Space: Intelsat 19 experienced ‘unusual’ event during launch
A SeaLaunch Zenit launch vehicle experienced an ‘unusual’ event during the 31 May launch of Intelsat 19. Despite reaching its assigned transfer orbit, the Space Systems Loral LS-1300-based satellite fully deployed only one of its two solar arrays.
“Boeing engineers did note an unexpected, isolated event around 72sec after launch, which registered on microphones and pressure sensors,” says Energia, which SeaLaunch contracts to deliver and launch the vehicles. “We have only seen this one other time out of the 31 flights and while it is premature to speculate on its origin until further analysis is complete, it bears a striking resemblance to a prior Space Systems/Loral mission.”
Boeing builds the Zenit’s payload adaptor, which is heavily instrumented to monitor the health of the spacecraft and satellite.
“The data available on Intelsat-19 very clearly indicates that this is not the same issue that we had last year,” says Intelsat. “Not including Intelsat 19, five more 1300 satellites have been launched with ten successful solar array wing deployments.”
The prior mission referenced by Energia is the Telstar/Estrela do Sul 1 satellite, another LS-1300 bus which suffered a similar anomaly during liftoff, resulting in non-deployment of one of its solar arrays. According to the Flightglobal/Ascend database, “Sound sensors picked up an explosive sound during that part of flight and it is thought that the array broke then. Although the exact cause of the event could not be determined, telemetry data indicated that the fairing was not a cause or contributing factor to the event on the spacecraft.”
Estrela do Sul 1 was declared a partial loss, and due to limited power and fuel it was retired after only five years of operation.

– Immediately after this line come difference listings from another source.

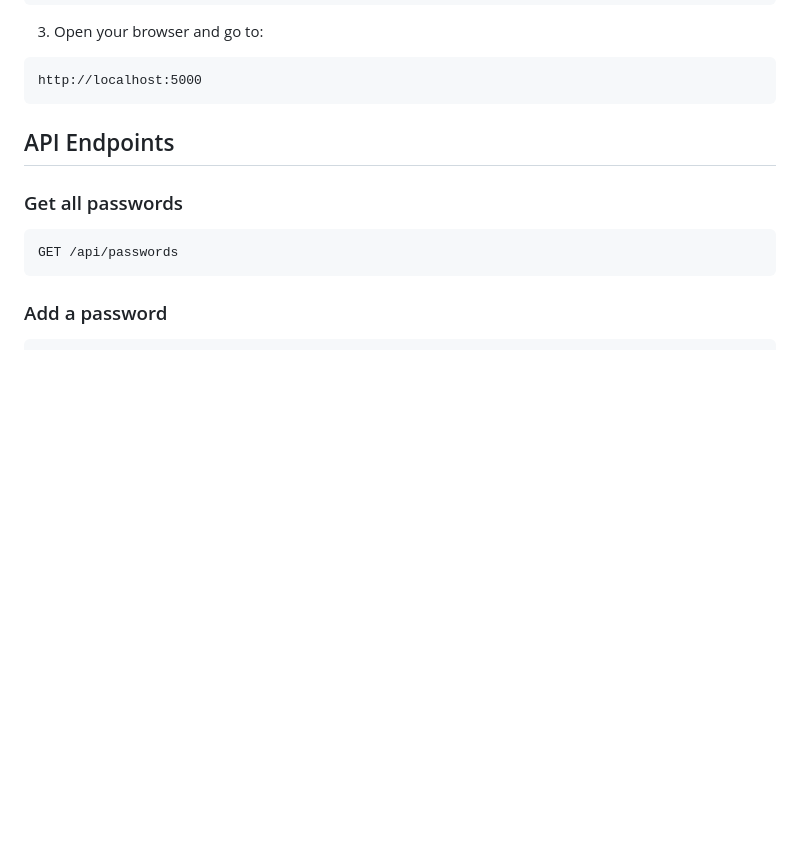
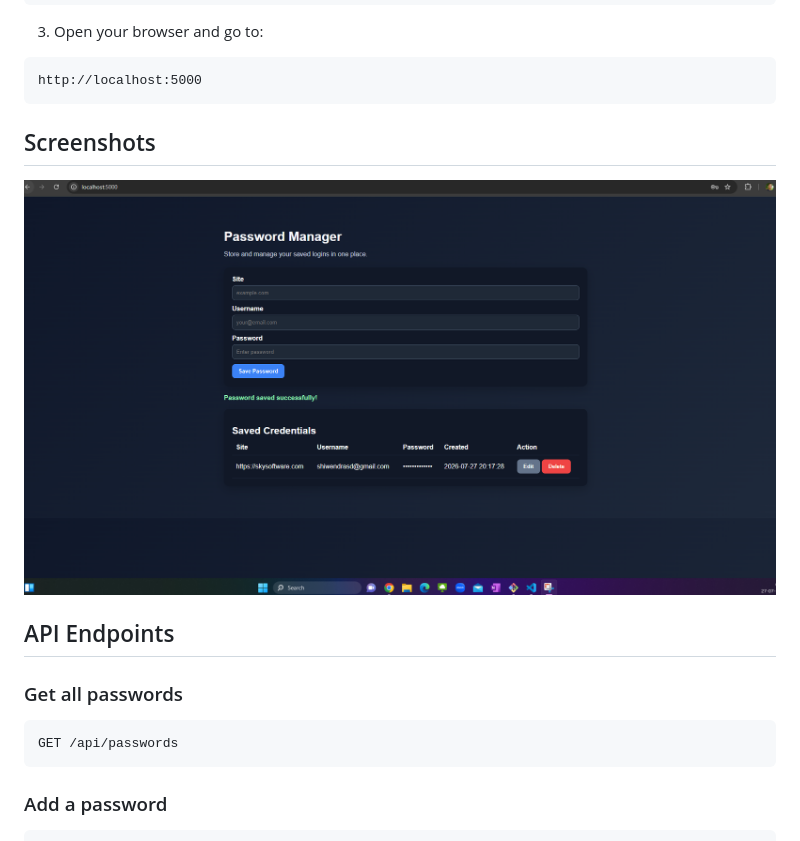
Before and after one commit to shiwendra/PythonProjects, a Markdown page: README.md, the part around the change. Rendered like a GitHub page; pictures changed too: image.png (added); blank space fills up the shorter version.

Commit message:
Added screenshots to README.md file

````diff
--- a/README.md
+++ b/README.md
@@ -44,6 +44,10 @@ python app.py
 ```text
 http://localhost:5000
 ```
+
+## Screenshots
+
+![alt text](image.png)
 
 ## API Endpoints
 
````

The follow-on satellite, referenced by Intelsat, called Estrela do Sul 2, also deployed only a single solar array due to an unrelated problem.
Observers began to suspect a launch vehicle malfunction when SES elected to continue with the 20 June launch of SES 5, an LS-1300-based communications satellite. Were the satellite to blame, SES would likely have canceled the launch.
Zach Rosenberg, Flight Global